Give the data again exactly as it is written.

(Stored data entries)
------------------------------------------------------------

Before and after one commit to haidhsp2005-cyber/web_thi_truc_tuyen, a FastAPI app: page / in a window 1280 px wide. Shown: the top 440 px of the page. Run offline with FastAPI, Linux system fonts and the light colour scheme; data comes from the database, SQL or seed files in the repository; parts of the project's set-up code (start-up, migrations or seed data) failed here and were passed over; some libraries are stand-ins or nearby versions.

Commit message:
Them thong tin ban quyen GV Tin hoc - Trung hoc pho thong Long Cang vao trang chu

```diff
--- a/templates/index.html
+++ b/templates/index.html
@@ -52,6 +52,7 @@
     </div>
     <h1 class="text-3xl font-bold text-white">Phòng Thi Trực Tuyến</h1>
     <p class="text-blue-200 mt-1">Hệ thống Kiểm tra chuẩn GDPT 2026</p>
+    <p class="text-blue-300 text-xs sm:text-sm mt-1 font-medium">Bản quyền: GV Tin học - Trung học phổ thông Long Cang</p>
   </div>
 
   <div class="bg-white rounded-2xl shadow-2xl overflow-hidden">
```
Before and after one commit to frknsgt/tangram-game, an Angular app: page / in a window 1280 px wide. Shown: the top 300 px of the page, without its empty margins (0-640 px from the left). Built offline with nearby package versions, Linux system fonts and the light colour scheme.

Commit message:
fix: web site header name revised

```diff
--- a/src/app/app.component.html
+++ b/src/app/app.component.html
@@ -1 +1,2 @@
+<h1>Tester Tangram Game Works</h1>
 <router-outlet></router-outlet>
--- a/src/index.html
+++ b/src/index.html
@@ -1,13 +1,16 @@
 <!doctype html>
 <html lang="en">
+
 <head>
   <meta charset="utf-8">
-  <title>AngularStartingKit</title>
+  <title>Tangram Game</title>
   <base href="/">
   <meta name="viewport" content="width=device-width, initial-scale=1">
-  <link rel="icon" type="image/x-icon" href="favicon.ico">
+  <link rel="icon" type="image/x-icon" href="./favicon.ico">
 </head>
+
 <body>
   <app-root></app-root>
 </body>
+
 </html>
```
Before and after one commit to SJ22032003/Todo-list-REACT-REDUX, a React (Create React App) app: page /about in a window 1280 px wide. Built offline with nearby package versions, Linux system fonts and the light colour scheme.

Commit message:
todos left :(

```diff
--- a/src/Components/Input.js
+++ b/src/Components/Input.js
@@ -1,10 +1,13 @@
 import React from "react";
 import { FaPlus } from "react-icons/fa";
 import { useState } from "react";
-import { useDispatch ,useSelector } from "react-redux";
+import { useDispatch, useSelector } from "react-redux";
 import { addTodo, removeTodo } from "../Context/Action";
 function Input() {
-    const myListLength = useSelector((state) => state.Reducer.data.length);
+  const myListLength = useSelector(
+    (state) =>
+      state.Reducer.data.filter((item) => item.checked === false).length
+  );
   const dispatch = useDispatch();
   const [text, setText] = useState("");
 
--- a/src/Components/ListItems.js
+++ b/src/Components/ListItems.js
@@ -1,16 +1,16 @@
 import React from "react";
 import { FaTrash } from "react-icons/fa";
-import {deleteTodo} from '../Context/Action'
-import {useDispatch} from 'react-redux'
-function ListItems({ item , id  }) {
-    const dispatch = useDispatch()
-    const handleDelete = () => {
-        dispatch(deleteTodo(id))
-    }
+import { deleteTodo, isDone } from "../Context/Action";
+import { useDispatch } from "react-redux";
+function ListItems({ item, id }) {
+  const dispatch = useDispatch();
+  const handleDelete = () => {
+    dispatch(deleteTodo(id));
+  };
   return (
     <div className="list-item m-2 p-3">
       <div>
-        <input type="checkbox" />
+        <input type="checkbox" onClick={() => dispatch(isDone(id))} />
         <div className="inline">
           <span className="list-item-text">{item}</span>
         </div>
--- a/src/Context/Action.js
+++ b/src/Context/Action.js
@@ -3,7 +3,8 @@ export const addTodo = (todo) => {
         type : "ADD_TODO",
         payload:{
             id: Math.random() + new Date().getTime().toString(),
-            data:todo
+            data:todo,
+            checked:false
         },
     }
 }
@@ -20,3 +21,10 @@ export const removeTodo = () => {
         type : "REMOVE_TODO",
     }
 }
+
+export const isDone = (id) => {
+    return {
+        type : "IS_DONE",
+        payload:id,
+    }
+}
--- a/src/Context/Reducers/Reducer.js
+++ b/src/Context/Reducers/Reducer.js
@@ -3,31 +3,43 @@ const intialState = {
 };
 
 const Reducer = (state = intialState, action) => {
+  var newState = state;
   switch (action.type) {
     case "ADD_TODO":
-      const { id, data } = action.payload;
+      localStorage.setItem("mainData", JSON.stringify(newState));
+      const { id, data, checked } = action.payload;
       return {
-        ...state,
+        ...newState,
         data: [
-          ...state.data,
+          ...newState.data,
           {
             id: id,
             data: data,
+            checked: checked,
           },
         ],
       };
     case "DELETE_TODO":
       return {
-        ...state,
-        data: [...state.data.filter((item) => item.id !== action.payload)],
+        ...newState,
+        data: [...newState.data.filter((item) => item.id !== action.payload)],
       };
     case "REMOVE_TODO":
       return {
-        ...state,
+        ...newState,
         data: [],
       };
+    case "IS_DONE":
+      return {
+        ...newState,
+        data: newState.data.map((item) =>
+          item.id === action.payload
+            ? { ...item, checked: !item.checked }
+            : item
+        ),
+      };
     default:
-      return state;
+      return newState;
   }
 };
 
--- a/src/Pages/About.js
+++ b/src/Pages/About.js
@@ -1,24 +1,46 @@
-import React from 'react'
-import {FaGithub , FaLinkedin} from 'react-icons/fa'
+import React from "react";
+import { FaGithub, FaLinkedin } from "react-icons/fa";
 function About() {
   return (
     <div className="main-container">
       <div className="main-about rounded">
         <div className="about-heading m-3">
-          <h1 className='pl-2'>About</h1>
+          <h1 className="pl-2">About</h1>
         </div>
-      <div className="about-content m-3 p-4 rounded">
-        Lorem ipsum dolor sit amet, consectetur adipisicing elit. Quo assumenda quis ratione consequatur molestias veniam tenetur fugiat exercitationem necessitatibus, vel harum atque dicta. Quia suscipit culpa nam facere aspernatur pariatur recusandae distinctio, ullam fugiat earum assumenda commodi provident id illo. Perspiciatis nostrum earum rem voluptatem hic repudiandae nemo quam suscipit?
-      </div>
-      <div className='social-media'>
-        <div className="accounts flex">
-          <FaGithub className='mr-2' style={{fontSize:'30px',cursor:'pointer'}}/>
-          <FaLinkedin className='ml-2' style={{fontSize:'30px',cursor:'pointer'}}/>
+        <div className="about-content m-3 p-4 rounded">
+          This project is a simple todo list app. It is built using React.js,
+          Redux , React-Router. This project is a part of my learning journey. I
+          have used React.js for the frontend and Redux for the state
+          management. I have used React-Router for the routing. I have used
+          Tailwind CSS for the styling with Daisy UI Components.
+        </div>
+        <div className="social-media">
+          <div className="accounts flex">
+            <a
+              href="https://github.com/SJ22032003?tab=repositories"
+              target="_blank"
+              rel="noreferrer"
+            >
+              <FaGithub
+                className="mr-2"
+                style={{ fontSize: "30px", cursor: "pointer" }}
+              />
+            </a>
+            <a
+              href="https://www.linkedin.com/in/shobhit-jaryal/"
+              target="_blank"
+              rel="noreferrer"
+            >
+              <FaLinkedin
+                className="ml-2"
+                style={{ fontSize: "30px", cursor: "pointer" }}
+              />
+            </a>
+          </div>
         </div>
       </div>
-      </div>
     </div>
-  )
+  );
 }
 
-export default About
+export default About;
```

------------------------------------------------------------

Solution to the exercise:
Before and after one commit to haidhsp2005-cyber/web_thi_truc_tuyen, a FastAPI app: page / in a window 1280 px wide. Shown: the top 440 px of the page. Run offline with FastAPI, Linux system fonts and the light colour scheme; data comes from the database, SQL or seed files in the repository; parts of the project's set-up code (start-up, migrations or seed data) failed here and were passed over; some libraries are stand-ins or nearby versions.

Commit message:
Them thong tin ban quyen GV Tin hoc - Trung hoc pho thong Long Cang vao trang chu

```diff
--- a/templates/index.html
+++ b/templates/index.html
@@ -52,6 +52,7 @@
     </div>
     <h1 class="text-3xl font-bold text-white">Phòng Thi Trực Tuyến</h1>
     <p class="text-blue-200 mt-1">Hệ thống Kiểm tra chuẩn GDPT 2026</p>
+    <p class="text-blue-300 text-xs sm:text-sm mt-1 font-medium">Bản quyền: GV Tin học - Trung học phổ thông Long Cang</p>
   </div>
 
   <div class="bg-white rounded-2xl shadow-2xl overflow-hidden">
```
Before and after one commit to frknsgt/tangram-game, an Angular app: page / in a window 1280 px wide. Shown: the top 300 px of the page, without its empty margins (0-640 px from the left). Built offline with nearby package versions, Linux system fonts and the light colour scheme.

Commit message:
fix: web site header name revised

```diff
--- a/src/app/app.component.html
+++ b/src/app/app.component.html
@@ -1 +1,2 @@
+<h1>Tester Tangram Game Works</h1>
 <router-outlet></router-outlet>
--- a/src/index.html
+++ b/src/index.html
@@ -1,13 +1,16 @@
 <!doctype html>
 <html lang="en">
+
 <head>
   <meta charset="utf-8">
-  <title>AngularStartingKit</title>
+  <title>Tangram Game</title>
   <base href="/">
   <meta name="viewport" content="width=device-width, initial-scale=1">
-  <link rel="icon" type="image/x-icon" href="favicon.ico">
+  <link rel="icon" type="image/x-icon" href="./favicon.ico">
 </head>
+
 <body>
   <app-root></app-root>
 </body>
+
 </html>
```
Before and after one commit to SJ22032003/Todo-list-REACT-REDUX, a React (Create React App) app: page /about in a window 1280 px wide. Built offline with nearby package versions, Linux system fonts and the light colour scheme.

Commit message:
todos left :(

```diff
--- a/src/Components/Input.js
+++ b/src/Components/Input.js
@@ -1,10 +1,13 @@
 import React from "react";
 import { FaPlus } from "react-icons/fa";
 import { useState } from "react";
-import { useDispatch ,useSelector } from "react-redux";
+import { useDispatch, useSelector } from "react-redux";
 import { addTodo, removeTodo } from "../Context/Action";
 function Input() {
-    const myListLength = useSelector((state) => state.Reducer.data.length);
+  const myListLength = useSelector(
+    (state) =>
+      state.Reducer.data.filter((item) => item.checked === false).length
+  );
   const dispatch = useDispatch();
   const [text, setText] = useState("");
 
--- a/src/Components/ListItems.js
+++ b/src/Components/ListItems.js
@@ -1,16 +1,16 @@
 import React from "react";
 import { FaTrash } from "react-icons/fa";
-import {deleteTodo} from '../Context/Action'
-import {useDispatch} from 'react-redux'
-function ListItems({ item , id  }) {
-    const dispatch = useDispatch()
-    const handleDelete = () => {
-        dispatch(deleteTodo(id))
-    }
+import { deleteTodo, isDone } from "../Context/Action";
+import { useDispatch } from "react-redux";
+function ListItems({ item, id }) {
+  const dispatch = useDispatch();
+  const handleDelete = () => {
+    dispatch(deleteTodo(id));
+  };
   return (
     <div className="list-item m-2 p-3">
       <div>
-        <input type="checkbox" />
+        <input type="checkbox" onClick={() => dispatch(isDone(id))} />
         <div className="inline">
           <span className="list-item-text">{item}</span>
         </div>
--- a/src/Context/Action.js
+++ b/src/Context/Action.js
@@ -3,7 +3,8 @@ export const addTodo = (todo) => {
         type : "ADD_TODO",
         payload:{
             id: Math.random() + new Date().getTime().toString(),
-            data:todo
+            data:todo,
+            checked:false
         },
     }
 }
@@ -20,3 +21,10 @@ export const removeTodo = () => {
         type : "REMOVE_TODO",
     }
 }
+
+export const isDone = (id) => {
+    return {
+        type : "IS_DONE",
+        payload:id,
+    }
+}
--- a/src/Context/Reducers/Reducer.js
+++ b/src/Context/Reducers/Reducer.js
@@ -3,31 +3,43 @@ const intialState = {
 };
 
 const Reducer = (state = intialState, action) => {
+  var newState = state;
   switch (action.type) {
     case "ADD_TODO":
-      const { id, data } = action.payload;
+      localStorage.setItem("mainData", JSON.stringify(newState));
+      const { id, data, checked } = action.payload;
       return {
-        ...state,
+        ...newState,
         data: [
-          ...state.data,
+          ...newState.data,
           {
             id: id,
             data: data,
+            checked: checked,
           },
         ],
       };
     case "DELETE_TODO":
       return {
-        ...state,
-        data: [...state.data.filter((item) => item.id !== action.payload)],
+        ...newState,
+        data: [...newState.data.filter((item) => item.id !== action.payload)],
       };
     case "REMOVE_TODO":
       return {
-        ...state,
+        ...newState,
         data: [],
       };
+    case "IS_DONE":
+      return {
+        ...newState,
+        data: newState.data.map((item) =>
+          item.id === action.payload
+            ? { ...item, checked: !item.checked }
+            : item
+        ),
+      };
     default:
-      return state;
+      return newState;
   }
 };
 
--- a/src/Pages/About.js
+++ b/src/Pages/About.js
@@ -1,24 +1,46 @@
-import React from 'react'
-import {FaGithub , FaLinkedin} from 'react-icons/fa'
+import React from "react";
+import { FaGithub, FaLinkedin } from "react-icons/fa";
 function About() {
   return (
     <div className="main-container">
       <div className="main-about rounded">
         <div className="about-heading m-3">
-          <h1 className='pl-2'>About</h1>
+          <h1 className="pl-2">About</h1>
         </div>
-      <div className="about-content m-3 p-4 rounded">
-        Lorem ipsum dolor sit amet, consectetur adipisicing elit. Quo assumenda quis ratione consequatur molestias veniam tenetur fugiat exercitationem necessitatibus, vel harum atque dicta. Quia suscipit culpa nam facere aspernatur pariatur recusandae distinctio, ullam fugiat earum assumenda commodi provident id illo. Perspiciatis nostrum earum rem voluptatem hic repudiandae nemo quam suscipit?
-      </div>
-      <div className='social-media'>
-        <div className="accounts flex">
-          <FaGithub className='mr-2' style={{fontSize:'30px',cursor:'pointer'}}/>
-          <FaLinkedin className='ml-2' style={{fontSize:'30px',cursor:'pointer'}}/>
+        <div className="about-content m-3 p-4 rounded">
+          This project is a simple todo list app. It is built using React.js,
+          Redux , React-Router. This project is a part of my learning journey. I
+          have used React.js for the frontend and Redux for the state
+          management. I have used React-Router for the routing. I have used
+          Tailwind CSS for the styling with Daisy UI Components.
+        </div>
+        <div className="social-media">
+          <div className="accounts flex">
+            <a
+              href="https://github.com/SJ22032003?tab=repositories"
+              target="_blank"
+              rel="noreferrer"
+            >
+              <FaGithub
+                className="mr-2"
+                style={{ fontSize: "30px", cursor: "pointer" }}
+              />
+            </a>
+            <a
+              href="https://www.linkedin.com/in/shobhit-jaryal/"
+              target="_blank"
+              rel="noreferrer"
+            >
+              <FaLinkedin
+                className="ml-2"
+                style={{ fontSize: "30px", cursor: "pointer" }}
+              />
+            </a>
+          </div>
         </div>
       </div>
-      </div>
     </div>
-  )
+  );
 }
 
-export default About
+export default About;
```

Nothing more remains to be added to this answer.